But if you genuinely enjoy the Spanish language, keep moving forward … even if it means you stopped for awhile, and now find yourself starting over … even if it means taking baby steps for awhile … even if it seems that you are not progressing nearly as rapidly as you thought you would, or as rapidly as you would like. At the very least, you’re moving around a few neutrons or protons or whatever in your brain on occasion, particles that you would not be moving around if you were not learning Spanish, and this language-learning-particle-movement has to be better than mindlessly watching TV, window shopping, or hoping that you win the lottery (which would require driving to another state just to buy a ticket).

Seriously though … be hopeful for rapid advancement, but at the same time be at peace with, and grateful for, gradual progress. Yeah, it is work … and it will take continual effort over a fair amount time to become fluent … but lots of people have done it, are doing it, and will do it. Us too!

Despite what some bloggers, hucksters, and snake-oil salesmen want you to believe …. language learning experts say that the process of becoming fluent in a second language requires time on task over several years, especially if you are not currently living in a Spanish speaking country. The more years you spend dedicated to the task, the more fluent you will be. (Me too! I may be saying “you,” but I am speaking to myself as well). SPEAK SPANISH AND HEAR SPANISH AS MUCH AS POSSIBLE, and at the same time continue doing your grammatical studies and reading Spanish.

So today I am looking at what Spanish I think I need to learn next, and I am formulating some goals for the next year … then I will start making steps toward those goals …. and periodically I will gauge my progress …. and if necessary, I will re-assess and keep moving forward … and during the first week of February 2012, Lord willing I live that long, I will probably re-assess and continue. As the personal growth guru Anthony Roberts says, here are those 4 simple steps toward reaching something you desire … in our case, Spanish fluency:

1.Set a goal
2.Take action toward your goal
3.Periodically, assess the results of your actions
4.If necessary, change your approach and continue toward your goal

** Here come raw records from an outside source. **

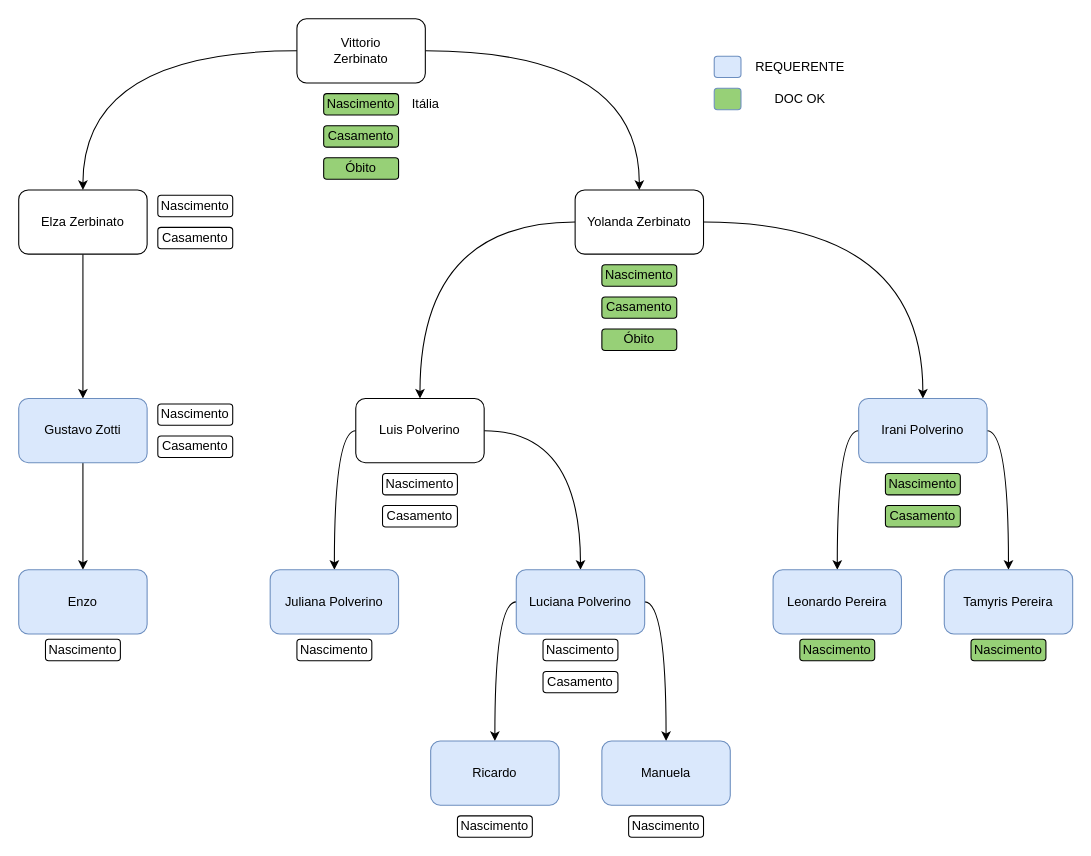
Above: familia.drawio in leo-odilon/draw.io (draw.io), before the change. Source tidied: cells renumbered, new cells numbered last; positions are measured from the earlier drawing's top-left corner, leaving out a move shared by most shapes. Both pictures are drawn from the tidied source at 107%, with x=0, y=0 at pixel (18, 18).
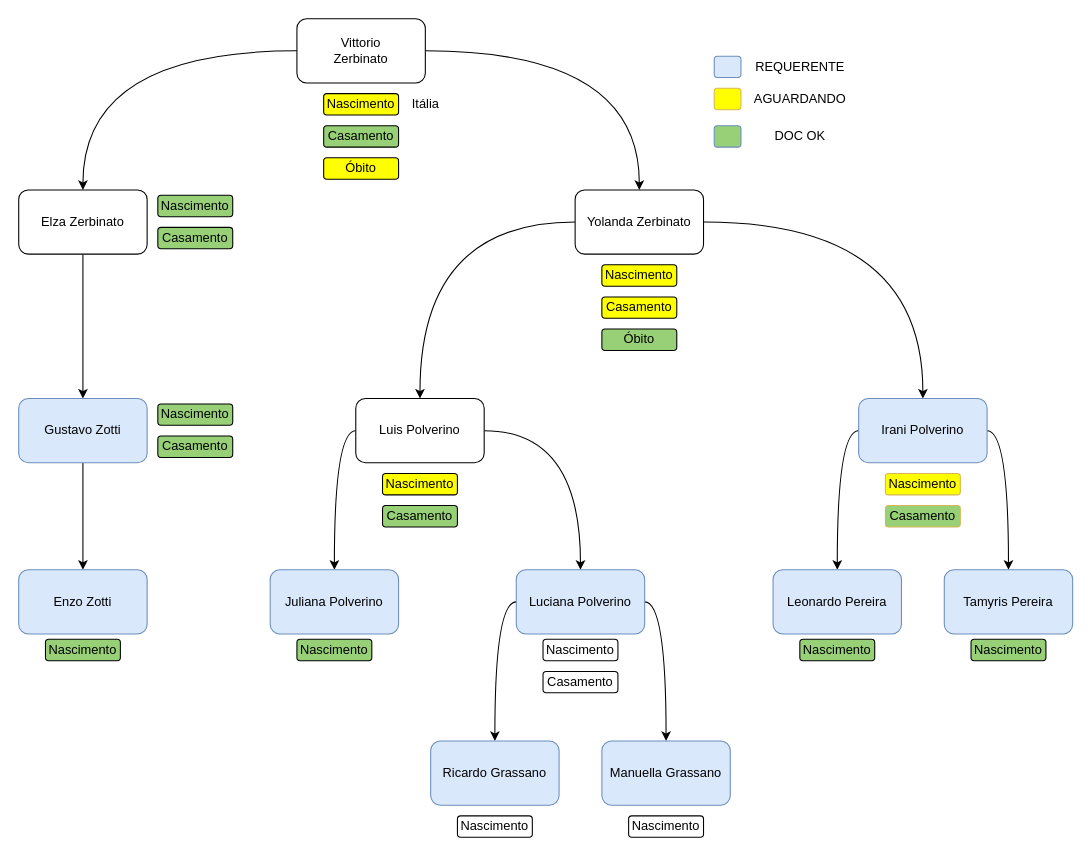
The same diagram, later.

The edit, as a diff of the source:
```diff
@@
-    <mxCell id="24" value="Enzo" style="whiteSpace=wrap;html=1;rounded=1;fillColor=#dae8fc;strokeColor=#6c8ebf;" parent="1" vertex="1">
+    <mxCell id="24" value="Enzo Zotti" style="whiteSpace=wrap;html=1;rounded=1;fillColor=#dae8fc;strokeColor=#6c8ebf;" parent="1" vertex="1">
       <mxGeometry y="515" width="120" height="60" as="geometry" />
     </mxCell>
-    <mxCell id="25" value="Manuela" style="whiteSpace=wrap;html=1;rounded=1;strokeColor=#6c8ebf;align=center;verticalAlign=middle;fontFamily=Helvetica;fontSize=12;fillColor=#dae8fc;" parent="1" vertex="1">
+    <mxCell id="25" value="Manuella&amp;nbsp;Grassano" style="whiteSpace=wrap;html=1;rounded=1;strokeColor=#6c8ebf;align=center;verticalAlign=middle;fontFamily=Helvetica;fontSize=12;fillColor=#dae8fc;" parent="1" vertex="1">
       <mxGeometry x="545" y="675" width="120" height="60" as="geometry" />
     </mxCell>
-    <mxCell id="26" value="Ricardo" style="whiteSpace=wrap;html=1;rounded=1;strokeColor=#6c8ebf;align=center;verticalAlign=middle;fontFamily=Helvetica;fontSize=12;fillColor=#dae8fc;" parent="1" vertex="1">
+    <mxCell id="26" value="Ricardo&amp;nbsp;Grassano" style="whiteSpace=wrap;html=1;rounded=1;strokeColor=#6c8ebf;align=center;verticalAlign=middle;fontFamily=Helvetica;fontSize=12;fillColor=#dae8fc;" parent="1" vertex="1">
       <mxGeometry x="385" y="675" width="120" height="60" as="geometry" />
     </mxCell>
-    <mxCell id="27" value="Nascimento" style="rounded=1;whiteSpace=wrap;html=1;fillColor=#97D077;" parent="1" vertex="1">
+    <mxCell id="27" value="Nascimento" style="rounded=1;whiteSpace=wrap;html=1;fillColor=#FFFF00;" parent="1" vertex="1">
       <mxGeometry x="285" y="70" width="70" height="20" as="geometry" />
     </mxCell>
@@
-    <mxCell id="29" value="Óbito" style="rounded=1;whiteSpace=wrap;html=1;fillColor=#97D077;" parent="1" vertex="1">
+    <mxCell id="29" value="Óbito" style="rounded=1;whiteSpace=wrap;html=1;fillColor=#FFFF00;" parent="1" vertex="1">
       <mxGeometry x="285" y="130" width="70" height="20" as="geometry" />
     </mxCell>
-    <mxCell id="30" value="Nascimento" style="rounded=1;whiteSpace=wrap;html=1;fillColor=#97D077;" parent="1" vertex="1">
+    <mxCell id="30" value="Nascimento" style="rounded=1;whiteSpace=wrap;html=1;fillColor=#FFFF00;" parent="1" vertex="1">
       <mxGeometry x="545" y="230" width="70" height="20" as="geometry" />
     </mxCell>
-    <mxCell id="31" value="Casamento" style="rounded=1;whiteSpace=wrap;html=1;fillColor=#97D077;" parent="1" vertex="1">
+    <mxCell id="31" value="Casamento" style="rounded=1;whiteSpace=wrap;html=1;fillColor=#FFFF00;" parent="1" vertex="1">
       <mxGeometry x="545" y="260" width="70" height="20" as="geometry" />
     </mxCell>
@@
-    <mxCell id="37" value="Nascimento" style="rounded=1;whiteSpace=wrap;html=1;" parent="1" vertex="1">
+    <mxCell id="37" value="Nascimento" style="rounded=1;whiteSpace=wrap;html=1;fillColor=#97D077;" parent="1" vertex="1">
       <mxGeometry x="260" y="580" width="70" height="20" as="geometry" />
     </mxCell>
-    <mxCell id="38" value="Nascimento" style="rounded=1;whiteSpace=wrap;html=1;" parent="1" vertex="1">
+    <mxCell id="38" value="Nascimento" style="rounded=1;whiteSpace=wrap;html=1;fillColor=#97D077;" parent="1" vertex="1">
       <mxGeometry x="25" y="580" width="70" height="20" as="geometry" />
     </mxCell>
-    <mxCell id="39" value="Nascimento" style="rounded=1;whiteSpace=wrap;html=1;fillColor=#97D077;" parent="1" vertex="1">
+    <mxCell id="39" value="Nascimento" style="rounded=1;whiteSpace=wrap;html=1;fillColor=#FFFF00;strokeColor=#d6b656;" parent="1" vertex="1">
       <mxGeometry x="810" y="425" width="70" height="20" as="geometry" />
     </mxCell>
-    <mxCell id="40" value="Casamento" style="rounded=1;whiteSpace=wrap;html=1;fillColor=#97D077;" parent="1" vertex="1">
+    <mxCell id="40" value="Casamento" style="rounded=1;whiteSpace=wrap;html=1;fillColor=#97D077;strokeColor=#d6b656;" parent="1" vertex="1">
       <mxGeometry x="810" y="455" width="70" height="20" as="geometry" />
     </mxCell>
-    <mxCell id="41" value="Nascimento" style="rounded=1;whiteSpace=wrap;html=1;" parent="1" vertex="1">
+    <mxCell id="41" value="Nascimento" style="rounded=1;whiteSpace=wrap;html=1;fillColor=#FFFF00;" parent="1" vertex="1">
       <mxGeometry x="340" y="425" width="70" height="20" as="geometry" />
     </mxCell>
-    <mxCell id="42" value="Casamento" style="rounded=1;whiteSpace=wrap;html=1;" parent="1" vertex="1">
+    <mxCell id="42" value="Casamento" style="rounded=1;whiteSpace=wrap;html=1;fillColor=#97D077;" parent="1" vertex="1">
       <mxGeometry x="340" y="455" width="70" height="20" as="geometry" />
     </mxCell>
@@
-    <mxCell id="45" value="Nascimento" style="rounded=1;whiteSpace=wrap;html=1;" parent="1" vertex="1">
+    <mxCell id="45" value="Nascimento" style="rounded=1;whiteSpace=wrap;html=1;fillColor=#97D077;" parent="1" vertex="1">
       <mxGeometry x="130" y="165" width="70" height="20" as="geometry" />
     </mxCell>
-    <mxCell id="46" value="Casamento" style="rounded=1;whiteSpace=wrap;html=1;" parent="1" vertex="1">
+    <mxCell id="46" value="Casamento" style="rounded=1;whiteSpace=wrap;html=1;fillColor=#97D077;" parent="1" vertex="1">
       <mxGeometry x="130" y="195" width="70" height="20" as="geometry" />
     </mxCell>
-    <mxCell id="47" value="Nascimento" style="rounded=1;whiteSpace=wrap;html=1;" parent="1" vertex="1">
+    <mxCell id="47" value="Nascimento" style="rounded=1;whiteSpace=wrap;html=1;fillColor=#97D077;" parent="1" vertex="1">
       <mxGeometry x="130" y="360" width="70" height="20" as="geometry" />
     </mxCell>
-    <mxCell id="48" value="Casamento" style="rounded=1;whiteSpace=wrap;html=1;" parent="1" vertex="1">
+    <mxCell id="48" value="Casamento" style="rounded=1;whiteSpace=wrap;html=1;fillColor=#97D077;" parent="1" vertex="1">
       <mxGeometry x="130" y="390" width="70" height="20" as="geometry" />
     </mxCell>
@@
-    <mxCell id="52" style="whiteSpace=wrap;html=1;rounded=1;strokeColor=#6c8ebf;align=center;verticalAlign=middle;fontFamily=Helvetica;fontSize=12;fillColor=#97D077;fontColor=default;" parent="1" vertex="1">
+    <mxCell id="52" style="whiteSpace=wrap;html=1;rounded=1;strokeColor=#d6b656;align=center;verticalAlign=middle;fontFamily=Helvetica;fontSize=12;fillColor=#FFFF00;" parent="1" vertex="1">
       <mxGeometry x="650" y="65" width="25" height="20" as="geometry" />
     </mxCell>
-    <mxCell id="53" value="DOC OK" style="text;html=1;align=center;verticalAlign=middle;strokeColor=none;fillColor=none;" parent="1" vertex="1">
-      <mxGeometry x="695" y="60" width="70" height="30" as="geometry" />
+    <mxCell id="53" value="AGUARDANDO" style="text;html=1;align=center;verticalAlign=middle;strokeColor=none;fillColor=none;" parent="1" vertex="1">
+      <mxGeometry x="675" y="60" width="110" height="30" as="geometry" />
     </mxCell>
+    <mxCell id="54" style="whiteSpace=wrap;html=1;rounded=1;strokeColor=#6c8ebf;align=center;verticalAlign=middle;fontFamily=Helvetica;fontSize=12;fillColor=#97D077;fontColor=default;" parent="1" vertex="1">
+      <mxGeometry x="650" y="100" width="25" height="20" as="geometry" />
+    </mxCell>
+    <mxCell id="55" value="DOC OK" style="text;html=1;align=center;verticalAlign=middle;strokeColor=none;fillColor=none;" parent="1" vertex="1">
+      <mxGeometry x="695" y="95" width="70" height="30" as="geometry" />
+    </mxCell>
```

I do believe that there is an energy, or power, or spirit, or whatever you want to call it, that accompanies INTENT … that if you make it your INTENTION to be or do something, that somehow or another the right opportunities and people and whatnot will show up in your life to assist you in fulfilling your INTENTION.

¡Que le vaya bien!